A little-known payment processing company describes itself as a “Christian-friendly company” that “does not handle credit card transactions for ethically repugnant businesses,” according to techCrunch, amedia outlet. Recently, however, a database of customer payments for years was exposed online. Since 2013, the database has contained 6.7 million records and is updated daily. But the database is not password protected, so anyone can view it.
Security researcher Anurag Sen found the database. TechCrunch identified its owner as Cornerstone Payments Systems, which provides payment processing to U.S. ministries, nonprofits and other ethically compliant businesses, including churches, religious radio celebrities, and groups that help people. Payment processing companies process credit and debit card transactions on behalf of businesses.
A review of a portion of the database showed that each record contained the payee’s name, email address, and, in many cases, but not all, the postal address. Each record also contains the name of the merchant to pay, the type of card, the last four digits of the card number, and their expiration date.
The data also contains specific transaction dates and times. Each record also indicates whether the payment was successful or rejected. Some records also contain notes from customers that typically describe the purpose of the payment, such as a donation or memorial.

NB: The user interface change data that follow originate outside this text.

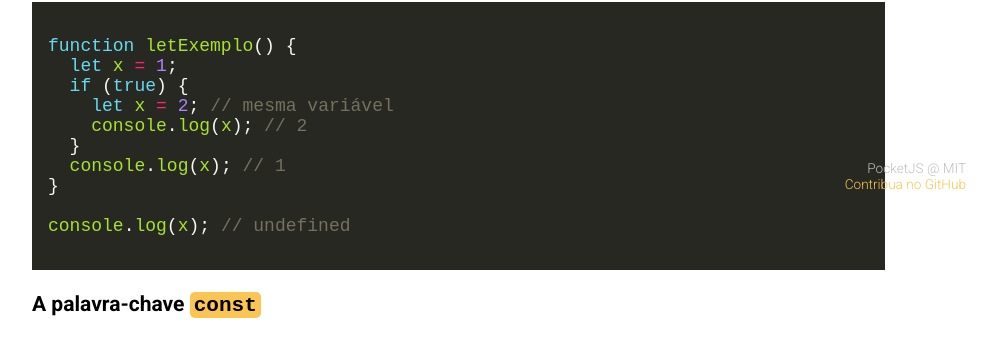
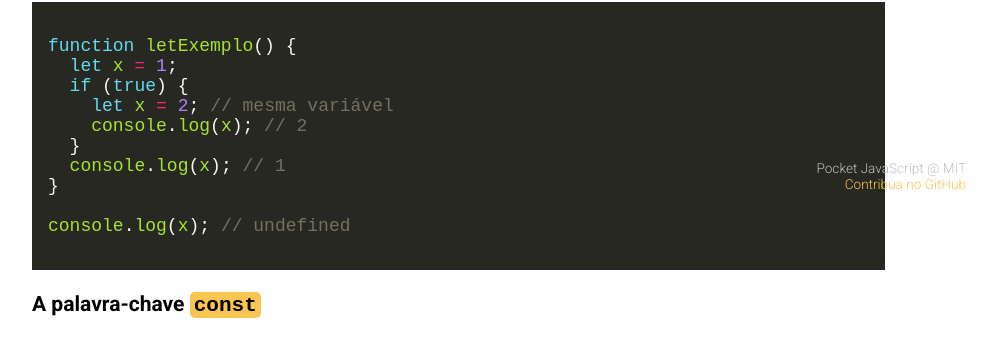
Before and after one commit to kvnol/pocketjs.github.io, a Jekyll site: the page built from _posts/2017-06-26-var-let-const-diferencas.md, in a window 1280 px wide. Shown: the part 676-1015 px from the top of the page, without its empty margins (282-1279 px from the left). Built offline with Jekyll 4.4.1, drawn with Linux system fonts in a browser that asks for light colours; comment, search, counter and statistics services are not loaded.

Commit message:
Adjust on title and name of the blog

```diff
--- a/Gemfile
+++ b/Gemfile
@@ -13,6 +13,8 @@ gem "jekyll", "3.5.0"
 # This is the default theme for new Jekyll sites. You may change this to anything you like.
 gem "minima", "~> 2.0"
 
+gem "jekyll-redirect-from"
+
 # If you want to use GitHub Pages, remove the "gem "jekyll"" above and
 # uncomment the line below. To upgrade, run `bundle update github-pages`.
 # gem "github-pages", group: :jekyll_plugins
--- a/_config.yml
+++ b/_config.yml
@@ -1,4 +1,4 @@
-title: PocketJS
+title: Pocket JavaScript
 email: your-email@example.com
 description: >
   Aprendendo a programar com pequenas doses de JavaScript.
--- a/_includes/aside.html
+++ b/_includes/aside.html
@@ -1,7 +1,7 @@
 <aside class="bar">
   <header class="masthead" role="banner">
     <{% if page.url == '/' %}h1{% else %}h2{% endif %} class="mastheadLogo">
-      <a href="/" class="mastheadLogo-link"><span class="mastheadLogo_pocket">Pocket</span><span class="mastheadLogo_js">JS</span></a>
+      <a class="mastheadLogo-link" href="/" title="{{ site.title }}"><span class="mastheadLogo_pocket">Pocket</span><span class="mastheadLogo_js">JS</span></a>
     </{% if page.url == '/' %}h1{% else %}h2{% endif %}>
   </header>
   <nav class="menu" role="menu">
@@ -9,7 +9,7 @@
     <ol class="menu-list">{% for post in site.posts %}
       <div class="menu-shadow menu-shadow_top"></div>
       <li class="menu-item">
-        <a href="{{ post.url }}" class="menu-link">{{ post.title }}</a>
+        <a class="menu-link" href="{{ post.url }}" title="{{ post.title }}">{{ post.title }}</a>
       </li>
       <div class="menu-shadow menu-shadow_bottom"></div>
     {% endfor %}</ol>
--- a/_includes/footer.html
+++ b/_includes/footer.html
@@ -1,4 +1,4 @@
 <footer class="footer" role="contentinfo">
-  <p>PocketJS @ MIT</p>
+  <p>Pocket JavaScript @ MIT</p>
   <p><a href="https://github.com/kvnol/pocketjs" target="_blank">Contribua no GitHub</a></p>
 </footer>
--- a/index.html
+++ b/index.html
@@ -1,6 +1,6 @@
 ---
 layout: default
-title: PocketJS
+title: Pocket JavaScript
 description: Aprendendo a programar com pequenas doses de JavaScript.
 ---
 
@@ -10,7 +10,7 @@ description: Aprendendo a programar com pequenas doses de JavaScript.
   <section class="content">
     <ul class="posts-list">
       {% for post in site.posts %}<li class="posts-item">
-        <a href="{{ post.url }}" class="posts-link">{{ post.title }}</a>
+        <a class="posts-link" href="{{ post.url }}" title="{{ post.title }}">{{ post.title }}</a>
         <time class="posts-date" datetime="{{ post.date | date_to_xmlschema }}">
           {% assign m = post.date | date: "%-m" %}
           {{ post.date | date: "%-d" }}
```
Also changed, not shown: Gemfile.lock.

Although there is some evidence of tagging (a way to replace sensitive information with unique letter and number strings), the database itself is not encrypted.
TechCrunch uses a number of email addresses to reach many affected customers. Two people who find names and transactions in the database confirm that their information is correct.
After TechCrunch contacted Cornerstone, the company went down to the database. Tony Adamo, a spokesman for the company, said: “Cornerstone Payment Systems has ensured access to all servers.
“It is critical that Cornerstone Payments Systems do not store complete credit card data or check data. We have taken enhanced security measures to lock all URLs. We are currently reviewing all logs for any potential access,” he added.
Cornerstone did not disclose whether it notified state regulators of the security breach, which is required by California’s data breach notification law.